"Because of this power outage, I am now forced to buy diesel to pump water from the borehole and it is very costly.

This fault was reported almost a week ago and up to now there is no positive response from Zesa," she said.

Ms Dube, who is diabetic, said some of her vegetables and fruits have gone bad. She said the outage affected 40 homes in the suburb. In January, residents from a section of the same suburb and parts of Fourwinds suburbs went for 10 days without electricity after thieves stole nearly 2km of copper cables along Matopos Road.

ZETDC's acting western region general manager Engineer Lloyd Jaji said they were now struggling to replace the cables due to inadequate resources.

"The permanent solution is to replace copper cables with aluminium ones which we have run out of stock. We have engaged the army and the police including people at the highest level in the province to assist us in this fight against copper theft," he said.

"There are also allegations that some of our employees are involved and if they are caught, they should also face the music."

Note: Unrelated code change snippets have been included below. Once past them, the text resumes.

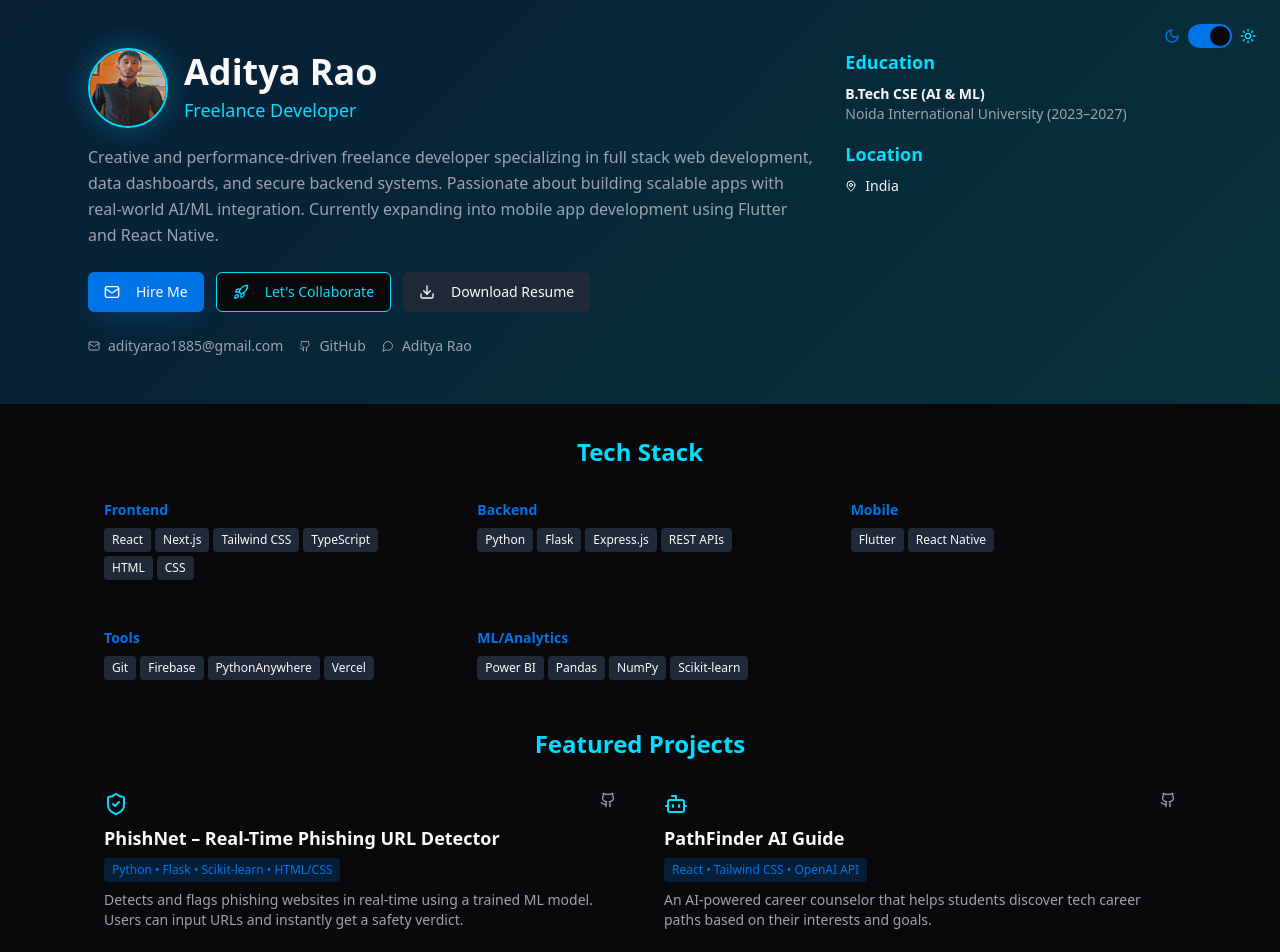
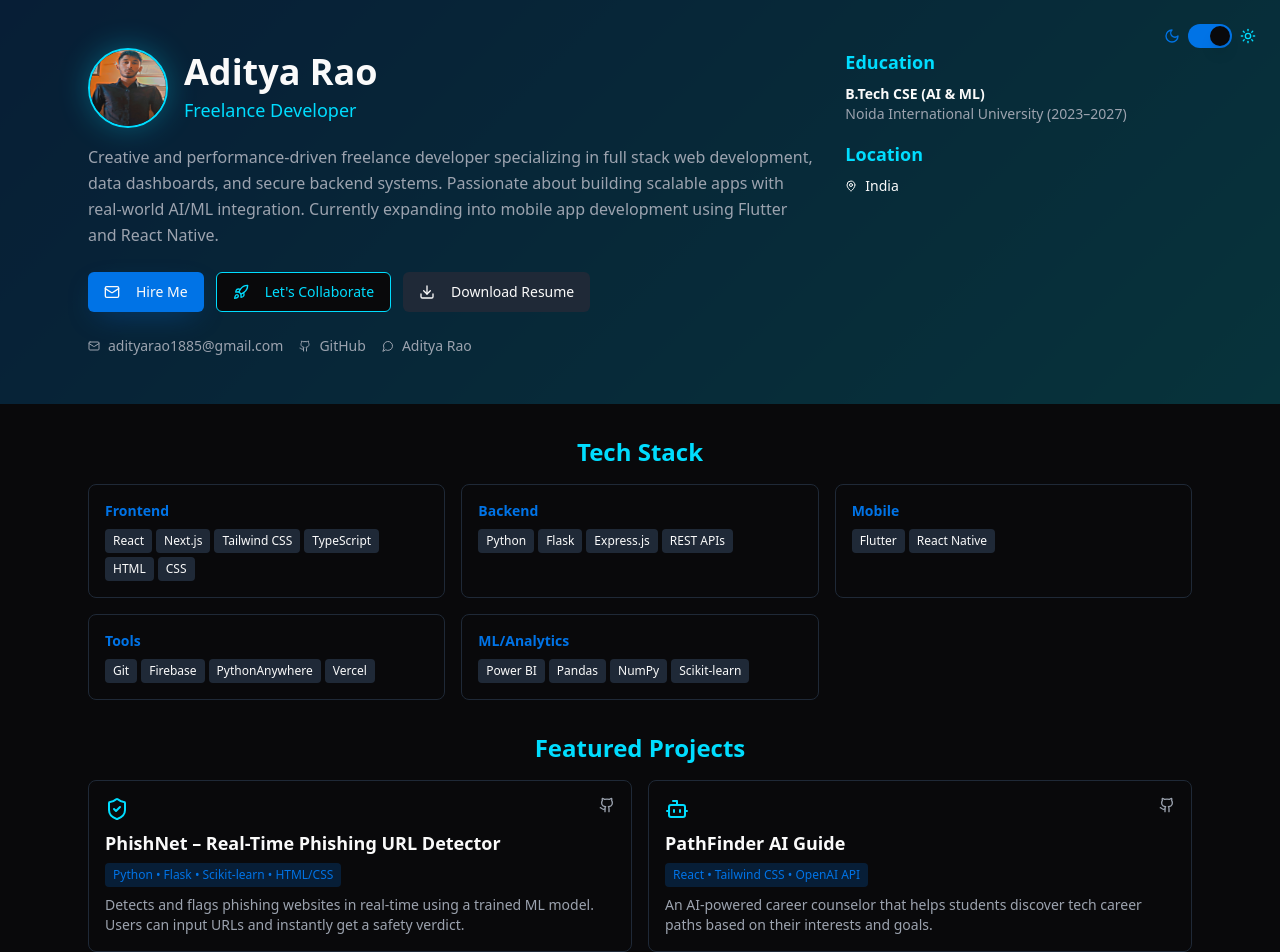
Before and after one commit to Adityarao19/aditya-rao-resume, a React (Vite) app: page / in a window 1280 px wide. Shown: the top 952 px of the page. Built offline with nearby package versions, Linux system fonts and the light colour scheme.

Commit message:
Fix light mode functionality
Corrected the light mode display issues in the theme toggle. The theme now correctly switches between light and dark modes.

```diff
--- a/src/components/Resume.tsx
+++ b/src/components/Resume.tsx
@@ -195,7 +195,7 @@ const Resume = () => {
           <h2 className="text-2xl font-bold text-cyber-cyan mb-4 text-center print:text-lg print:text-black print:text-left">Tech Stack</h2>
           <div className="grid md:grid-cols-3 gap-4 print:grid-cols-2 print:gap-2">
             {Object.entries(skills).map(([category, techs]) => (
-              <div key={category} className="bg-card border-tech-gray p-4 rounded-lg print:p-2 print-no-shadow print:border print:border-gray-300">
+              <div key={category} className="bg-card border border-tech-gray p-4 rounded-lg print:p-2 print-no-shadow print:border print:border-gray-300">
                 <h3 className="font-bold text-sm mb-2 capitalize text-primary print:text-black">
                   {category === 'analytics' ? 'ML/Analytics' : category}
                 </h3>
@@ -219,7 +219,7 @@ const Resume = () => {
           <h2 className="text-2xl font-bold text-cyber-cyan mb-4 text-center print:text-lg print:text-black print:text-left">Featured Projects</h2>
           <div className="grid md:grid-cols-2 gap-4 print:gap-2">
             {projects.map((project, index) => (
-              <div key={index} className="bg-card border-tech-gray p-4 rounded-lg print:p-2 print-no-shadow print:border print:border-gray-300">
+              <div key={index} className="bg-card border border-tech-gray p-4 rounded-lg print:p-2 print-no-shadow print:border print:border-gray-300">
                 <div className="flex items-start justify-between mb-2">
                   <project.icon className="w-6 h-6 text-cyber-cyan print:w-4 print:h-4 print:text-black" />
                   {project.github && (
```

Eng Jaji said last year police arrested 68 suspects in connection with theft of copper cables. "The major challenge is that whenever we replace copper cables, thieves go and attack another area resulting in a power blackout," he said.

Eng Jaji said all suburbs in the city are affected by daily copper thefts. Bulawayo police spokesperson Inspector Abednico Ncube said they were concerned over rampant theft of copper cables. He urged residents in the affected areas to work with police and ZETDC in surveillance and increasing security around power lines.

"People are being arrested and as we speak, we have 21 cases pending trial before the courts. We continue to encourage residents to investigate whenever there is a power outage in their area and inform us," said Insp Ncube.

"We have also established that culprits are people within those localities and they stray into people's yards and cut copper cables. Some of these criminals are locals and out of 30 suspects that we recently arrested, most of them are from Bulawayo except for three from Harare and their car was impounded."

Insp Ncube said copper thieves are operating as a syndicate with some of the loot being smuggled into neighbouring countries such as South Africa.

Source - chronicle